Consistent approach needed for suitability test
Lack of clarity over how the SRA applies its test criteria is â€˜part of the problem', says former Law Society president
The Solicitors Regulation Authority should take a more consistent approach to the suitability test, lawyers have urged, echoing calls by the Solicitors Disciplinary Tribunal last week for more rigorous testing.
In its response to the SRA's 'Looking to the Future' consultation, the tribunal said that while it saw cases every year where individuals and entities have fallen short of the suitability test, it couldn't comment with any certainty on whether these individuals were 'suitable' at the point of admission.
However, the tribunal went on, it had 'a strong suspicion that the regulator's enquiries at that critical point were insufficiently rigorous or that clear warning signs were not heeded by those with decision-making powers'.
At present, candidates seeking admission are required to make a number of disclosures intended to establish their character and suitability. Under the code of conduct, private conduct may also be taken into account if it is likely to have an impact on practice or bring the profession into disrepute. But spotting unsuitable candidates remains a challenge.
'The overwhelming majority of the profession are fit and proper, so the starting point should be that everybody is suitable, but that doesn't mean you shouldn't check consistently,' said Martina Hogg, the lead compliance consultant within the Compli team at Weightmans.
Hogg said the SRA was intent on 'rolling back the frontier of regulation, in part because this will reduce costs'. She continues: 'But how much does it cost to check everybody for suitability compared with the cost of sorting out the consequences of a collapsed firm? Another Wolstenholmes case could just wipe out the savings made.'
Gone, however, are the days when prospective solicitors had to appear in front of a vetting committee on Carey Street, and individual assessments have been replaced with online filing. Should we turn the clocks back?
'Judgement concerning suitability at the point of admission or authorisation can be difficult,' said Michael Stacey, an associate at Russell-Cooke. 'A proportionate test is necessary and this has to be based on specific criteria to ensure consistency. An in-depth and tailored assessment of each individual applicant would be disproportionate and unworkable, and may produce inconsistent results; a mechanical element is unavoidable.'
For Linda Lee, litigator specialising in solicitors' disciplinary work at Radcliffes LeBrasseur, 'part of the problem with the suitability test is that its application has moved from when a student starts on a course to the point at which the training contract commences. The other is the lack of clarity over how the SRA applies its criteria; why one person who has committed a particular offence is allowed to qualify, but not another'. She adds; 'The SDT appears to take a much more traditional view, that pretty much any conviction should be a bar to qualification.'

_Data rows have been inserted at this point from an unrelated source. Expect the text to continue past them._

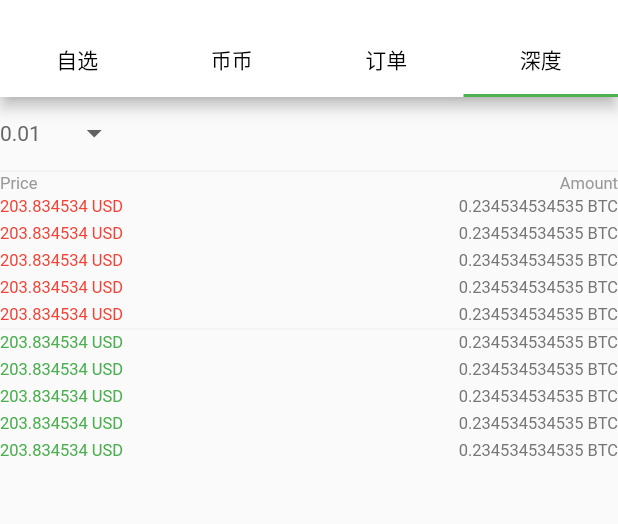
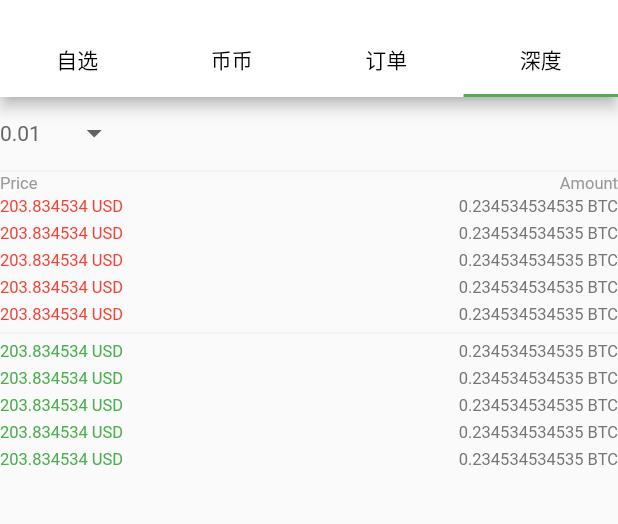
Before and after one commit to 156980441/flutter_demo, a Flutter app: the screen it shows after launch, tab 4 chosen, on a phone screen of 412 x 824 dp, the part 59-583 px from its top. Run offline on Flutter 3.47's test engine with Material 2 defaults, Android fonts, the phone set to English and light mode, and no system bars; our stand-ins replace flutter_native_web, flutter_swiper, fluttertoast, shared_preferences; missing offline and left inert: a package; generated files the repository leaves out were written again; network calls fail.

```diff
--- a/flutter_news/lib/depth/depth_view.dart
+++ b/flutter_news/lib/depth/depth_view.dart
@@ -95,6 +95,10 @@ class _DepthViewState extends State<DepthView> {
           height: 1,
           width: MediaQuery.of(context).size.width,
           color: Color(0xFFF0F1F3),
+          margin: const EdgeInsets.only(
+            top: 3,
+            bottom: 3,
+          ),
         ),
         ListView.builder(
           shrinkWrap: true,
```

In addition to greater consistency, there is an obvious practical reason for greater clarity in how the regulator applies the test: students would know before they engage on an expensive course of study whether they will be allowed to qualify. 'Although there is provision for students to seek an early appraisal of their prospects of being allowed to qualify, this is little known or understood,' says the former Law Society president.
Where the boundary lies between conduct in the course of practice and private conduct has also caused confusion. In its consultation response, the SDT gave the example of a solicitor consuming alcohol with staff in the office, but with no clients present, as a situation which didn't clearly fall on one side of the line. This lack of clarity, it said, was 'potentially unfair' and left outcomes 'to the exercise of the SRA's discretion which could easily lead to inconsistencies'.
The current guiding principles involve determining the impact of the conduct on the solicitor's practice and whether it is sufficiently serious to warrant regulatory action. This is quite broad, but further detailing or codification may not necessarily be helpful. According to Stacey, the range of potential 'private' conduct which could have an impact on practice is 'so broad that it is just not feasible to codify what could be regarded as purely 'private conduct'.' Adding: 'Generally, the question will be whether the solicitor displays integrity in both their professional and personal conduct.'
The SDT has a front row seat when it comes to assessing the suitability of a solicitor to practise. Its raison d'Ãªtre makes it a unique authority on the subject. And although the tribunal is not infallible its response to the consultation are striking a chord with stakeholders.
Jean-Yves Gilg is editor in chief of Solicitors Journal